While in Tobago, they collected on the ground-date like elevation and distance to drainage points, which they overlaid with digital elevation models and satellite images to refine their model’s accuracy.

With the help of the UWI students, they also spoke with community members to learn about difficulties they face due to flooding.  Based on these conversations, they decided how much to weigh factors like access to flood relief and socioeconomic status in their vulnerability assessment models.

“They’re not just working with a dataset,” said Moy, a Ph.D. student in Environmental Health Sciences. “It’s a real place, real people are there and there are impacts.”

Conversations with community members revealed flooding contributors that the team didn’t even consider, said student Sydney Pearce, who led the satellite data analysis of the project.  For instance, the Roxborough community has a high flood risk due to debris from discarded bamboo that clogs drainage.

When conducting work in a different county, it’s important to let locals“take the front seat,” said Pearce, who expects to graduate with an environmental science degree in June. The UWI students knew the local dialect, norms and how to best talk to the community members.

Additionally, the team identified nature-based solutions to flooding, such as landscape regeneration and agricultural techniques that reduce land degradation. They then created a flow chart that connects accurate risk assessments, early warning systems and community engagement — showing how these factors must be tied together for adaptation measures to succeed.

Population growth has outpaced infrastructural upgrades on Tobago, said Marie Inumerable, a student member who leads the Community Engagement portion of the project. Some residents in remote parts of Tobago have only one access road to the rest of the island, so flooding can leave them isolated and without an ability to receive help.

The models can help agencies such as Tobago Emergency Management better assess where flooding interventions are most needed by identifying high risk areas and areas where nature-based solutions may be most effective, she said.

During their free time on the island, both UCLA and UWI students snorkeled, explored beaches, sampled new cuisines and learned about the local culture.

“The UWI students were so hospitable to us,” Inumerable said. “They helped us understand what island life is like and the values of their education system: technical work and research but also a sense of community. This is something we hope to carry on here at UCLA.”

The project was conducted as part of the UCLA Institute of the Environment and Sustainability’s senior practicum, a year-long capstone program that pairs students with nonprofits, private companies and government agencies to solve real-world problems.

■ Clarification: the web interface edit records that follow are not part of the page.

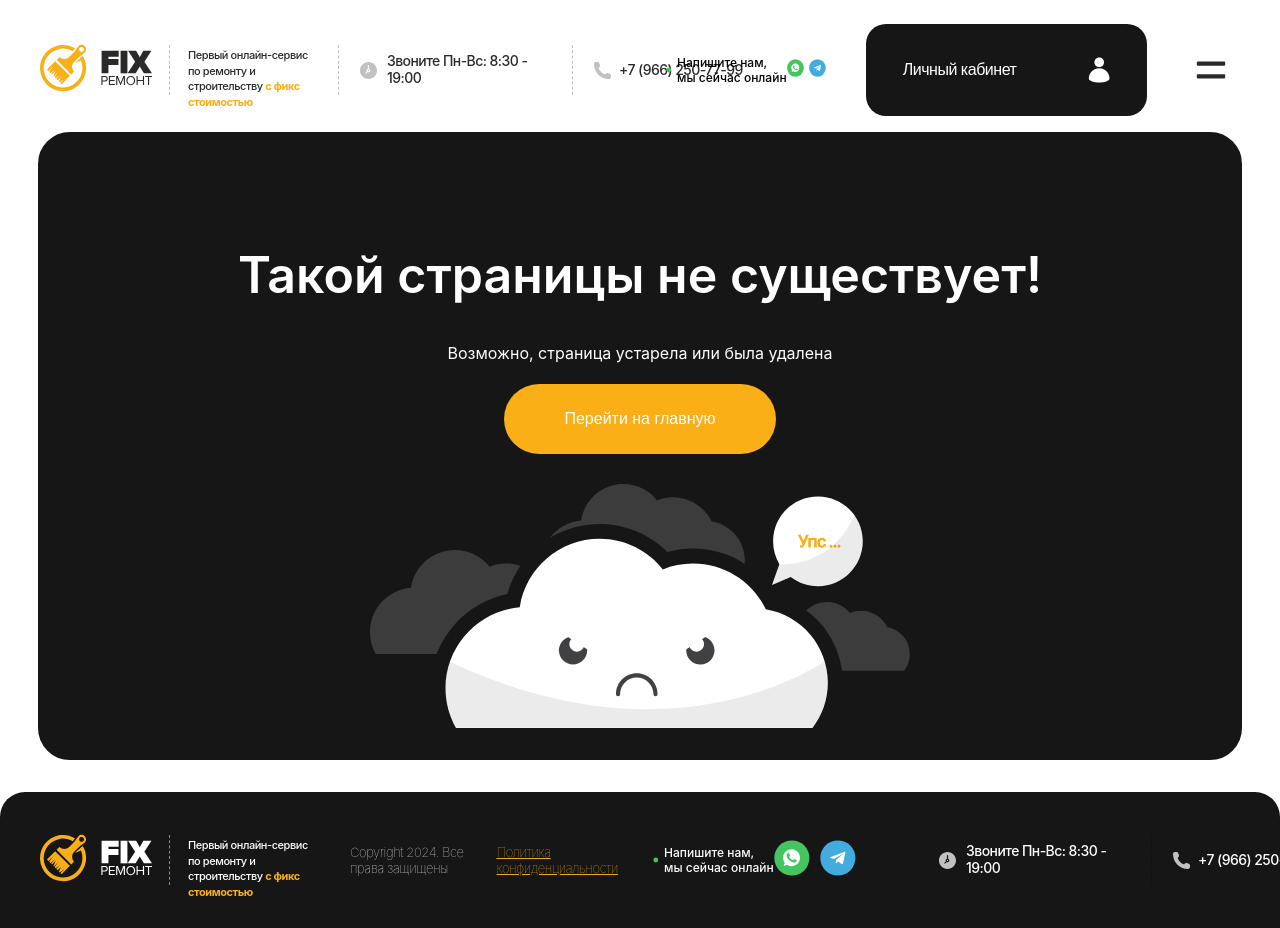
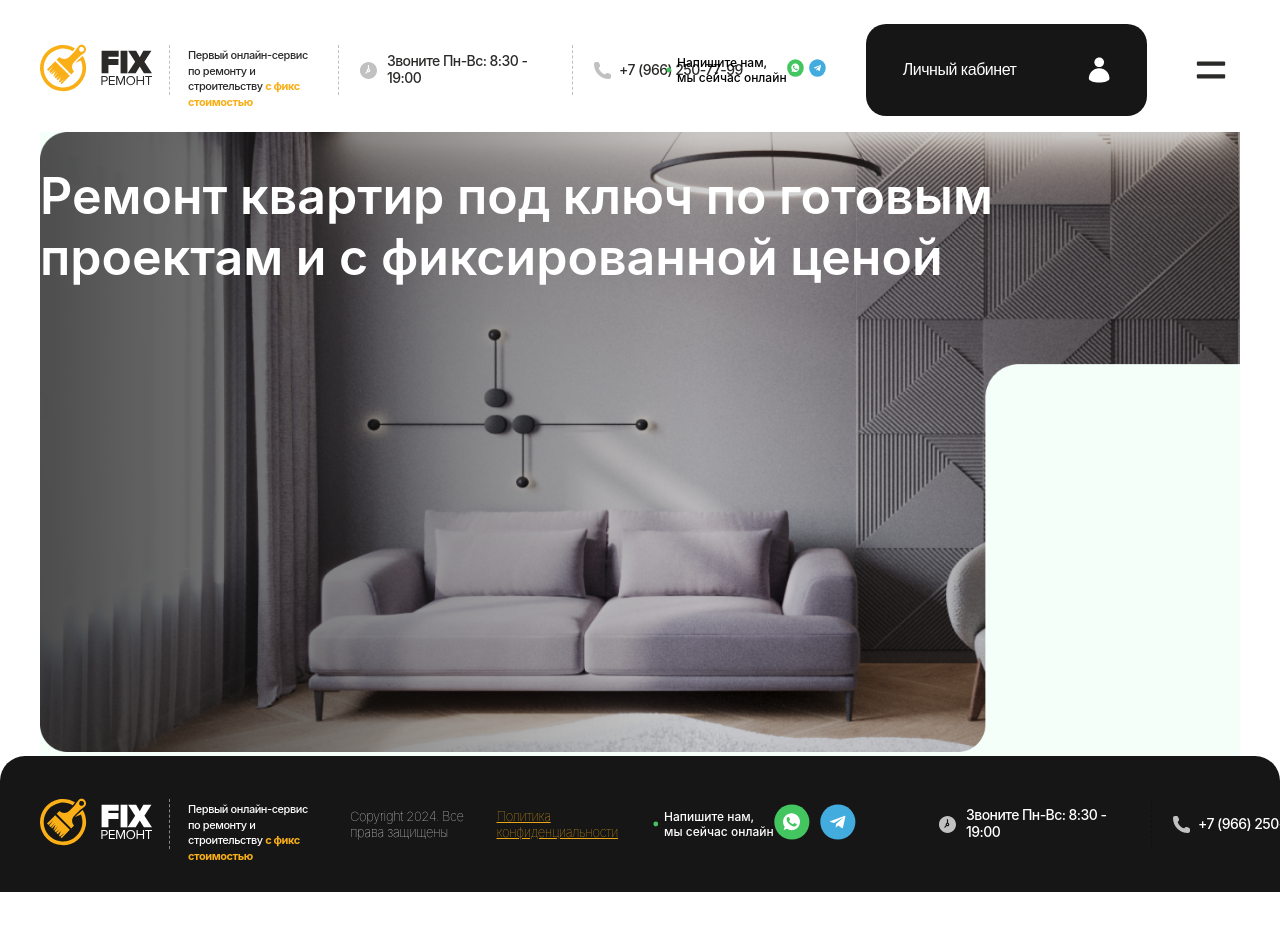
Before and after one commit to projacktor/FixR, a React (Vite) app: page /services/renovation in a window 1280 px wide. Shown: the top 928 px of the page. After the commit the page ends 892 px from the top, so only its background shows below. Built offline with nearby package versions, Linux system fonts and the light colour scheme.

Commit message:
Start Renovation pages

```diff
--- a/src/App.jsx
+++ b/src/App.jsx
@@ -14,6 +14,7 @@ import Services from "./pages/Services/Services.jsx";
 import Post1 from "./pages/Blog page_1/Post1.jsx";
 import Gratitude from "./pages/Gratitude/Gratitude.jsx";
 import PageNotFound from "./pages/404/PageNotFound.jsx";
+import RenovationService from "./pages/Renovation service/RenovationService.jsx";
 
 // TODO: change photo on About page
 
@@ -34,6 +35,7 @@ function App() {
                     <Route path="/services" element={<Services/>}/>
                     <Route path="/gratitude" element={<Gratitude/>}/>
                     <Route path="*" element={<PageNotFound/>}/>
+                    <Route path="/services/renovation" element={<RenovationService/>}/>
                 </Routes>
             </BrowserRouter>
             <Footer/>
--- /dev/null
+++ b/src/pages/Renovation service/RenovationService.jsx
@@ -0,0 +1,18 @@
+import React from 'react';
+
+import "./style.scss";
+
+function RenovationService() {
+    return (
+        <main className="renovation-service">
+            <div className="head_banner">
+                <h1>Ремонт квартир под ключ по готовым проектам и с фиксированной ценой</h1>
+                <div id="to_calculator">
+
+                </div>
+            </div>
+        </main>
+    );
+}
+
+export default RenovationService;
--- /dev/null
+++ b/src/pages/Renovation service/style.scss
@@ -0,0 +1,13 @@
+.renovation-service {
+
+  .head_banner {
+    width: 100%;
+    height: 620px;
+    background-image: url(../../../public/assets/img/headBannerRenovationService.png);
+    background-size: cover  ;
+  }
+
+  h1 {
+    color: white;
+  }
+}
```
Also changed, not shown: public/assets/img/headBannerRenovationService.png (added).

The team members are Karina Balekjian, Marie Inumerable, Pippin Jardine, Sky Lane, Mason Lehman, Sydney Pearce, Jorge Reque, and Sallyrose Savage (a graduate student assistant member of the project).

The team members (left to right): Mason Lehman, Karina Balekjian, Sydney Pearce, Marie Inumerable, Pippin Jardine, Jorge Reque, and Sky Lane.